New poll shows fall for Christian Democrats and lead for red-greens
A well-respected poll suggests that the Green Party and the Sweden Democrats have lost support while the Social Democrats have gained.
Infographics: Liv Widell, Ekot
Note that the graphs use the acronyms for the party names in Swedish. C = Centre Party; L = Liberals; M = Moderate Party; KD = Christian Democrats; S = Social Democrats; V = Left Party; MP = Green Party; SD = Sweden Democrats
Tuesday Statistics Sweden released the results from its biannual Party Preference Survey. The agency characterizes the survey findings as "estimates of election results if an election had been held today."
The poll suggests the Red-Green partners in the minority government - the Social Democrats and the Green Party - with their tacit supporter the Left Party would take a plurality with 41 percent of the vote while the opposition Alliance coalition would get 39.3 percent.
The Social Democrats who polled at 27.6 percent in November gained 2 percentage points in Tuesday's results.
And the Green Party, which has weathered more than a month of media scrutiny starting when their housing minister Mehmet Kaplan resigned, had fallen nearly 2 percentage points from the November poll. The Greens would have only 4.7 percent support, according to the survey, only slightly above the 4 percent needed to enter Parliament. It's their lowest result in this survey since 2006.
The Moderates, a member of the Alliance bloc and the second largest party, rose more than 1 percentage point from their November poll figure to 24.7 percent. The Liberals gained as well, half a point taking 5.4 percent. But both the Centre Party with 6.1 percent and the Christian Democrats with 3.1 percent appear to have lost support. The Christian Democrats had their worst polling number ever since the party was first included in Statistics Sweden's survey in 1991. The poll suggests the party would not enter Parliament if an election was held today.
The Sweden Democrats, Sweden's third largest party whose populist anti-immigration politics and far-right roots have made them a pariah with the other major parties, had scored nearly 20 percent in the November survey. That's now fallen to 17.3 percent.
Statistics Sweden explains its polling method on its website:

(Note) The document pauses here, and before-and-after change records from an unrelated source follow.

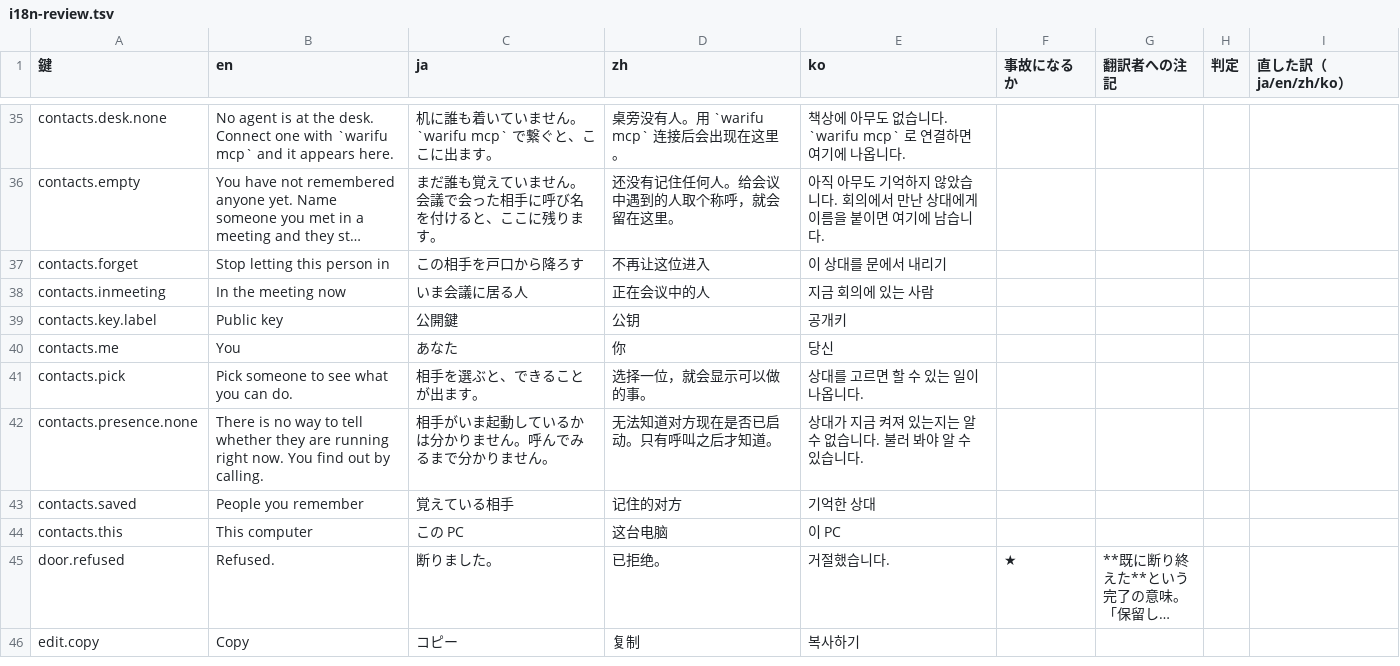
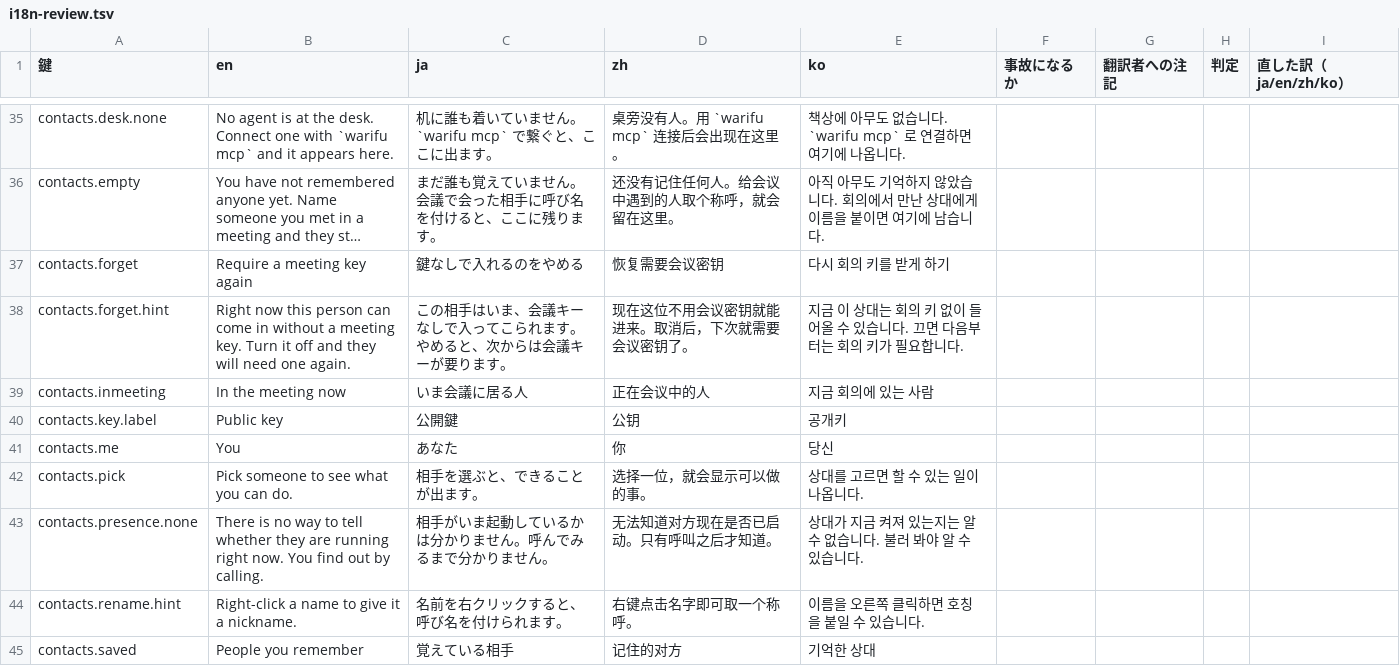
Before and after one commit to meta-taro/warifu, a TSV file: docs/i18n-review.tsv, drawn as a sheet; only a part is shown, gaps mark what is left out; the shorter side is filled out with more unchanged rows; long unchanged cells end in …; the diff names each change by its address in the sheet, - before the commit and + after, or states it on an @@ line.

```diff
--- a/docs/i18n-review.tsv
+++ b/docs/i18n-review.tsv
-B37 (en): Stop letting this person in
+B37 (en): Require a meeting key again
-C37 (ja): この相手を戸口から降ろす
+C37 (ja): 鍵なしで入れるのをやめる
-D37 (zh): 不再让这位进入
+D37 (zh): 恢复需要会议密钥
-E37 (ko): 이 상대를 문에서 내리기
+E37 (ko): 다시 회의 키를 받게 하기
+row 38: contacts.forget.hint | Right now this person can come in without a meeting key. Turn it off and they will need one again. | この相手はいま、会議キーなしで入ってこられます。やめると、次からは会議キーが要ります。 | 现在这位不用会议密钥就能进来。取消后，下次就需要会议密钥了。 | 지금 이 상대는 회의 키 없이 들어올 수 있습니다. 끄면 다음부터는 회의 키가 필요합니다.
+row 44: contacts.rename.hint | Right-click a name to give it a nickname. | 名前を右クリックすると、呼び名を付けられます。 | 右键点击名字即可取一个称呼。 | 이름을 오른쪽 클릭하면 호칭을 붙일 수 있습니다.
```
Also changed, not shown: 7 other files.
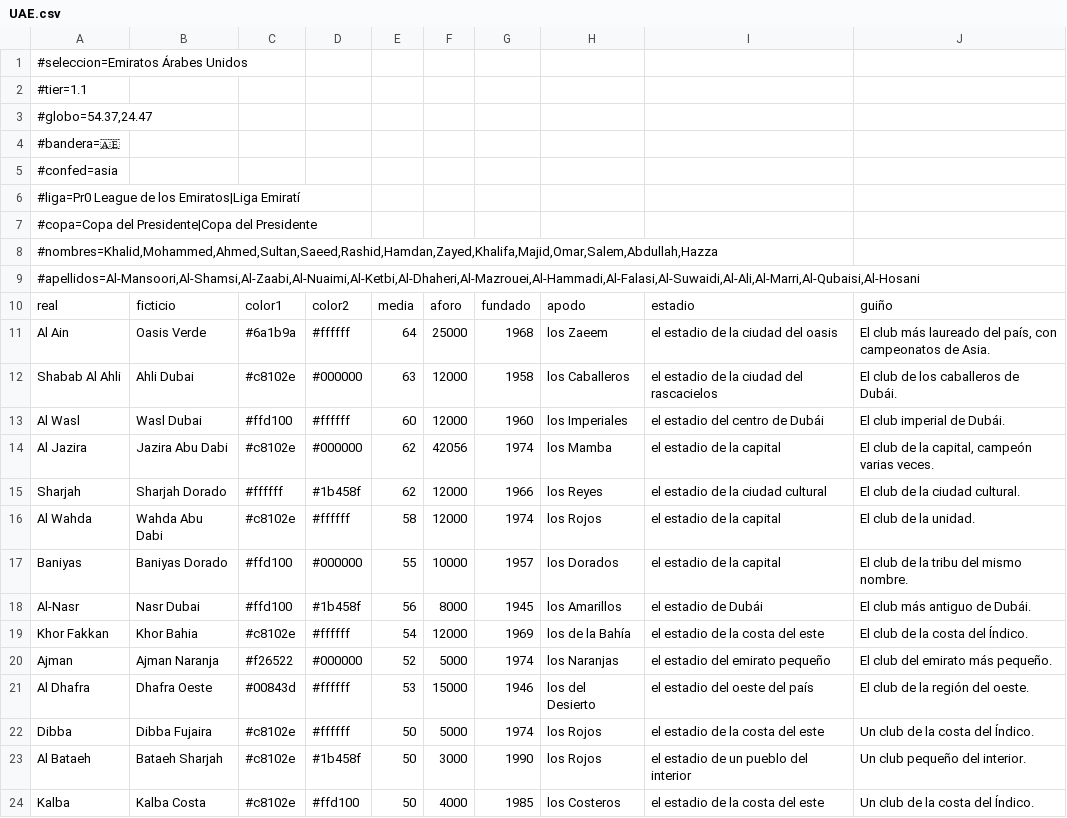
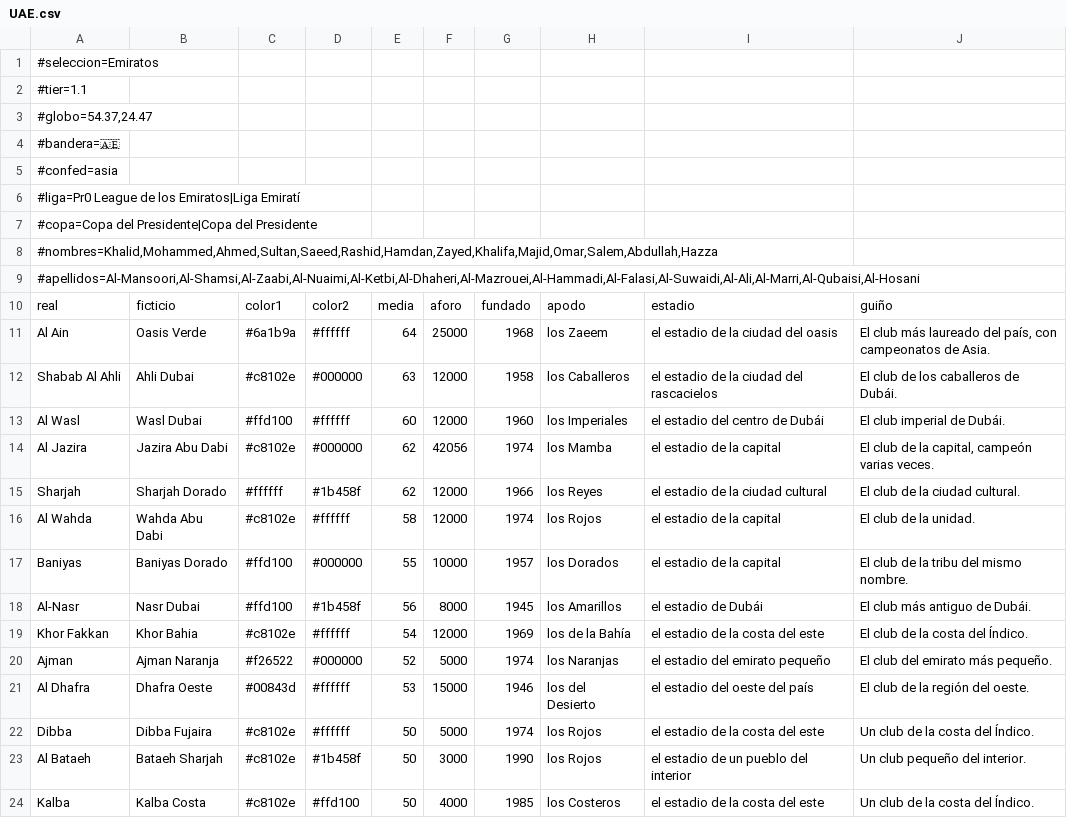
Before and after one commit to thekion11/Dinastia, a CSV file: herramientas/paises/UAE.csv, drawn as a sheet.

```diff
--- a/herramientas/paises/UAE.csv
+++ b/herramientas/paises/UAE.csv
@@ -1,2 +1,2 @@
-#seleccion=Emiratos Árabes Unidos
+#seleccion=Emiratos
 #tier=1.1
```
Also changed, not shown: herramientas/paises/CZE.csv, 9 other files.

"A sample of about 9 000 persons are interviewed by telephone for each survey round. Statistically scientific methods and the size of the sample guarantee high quality in the reported estimations."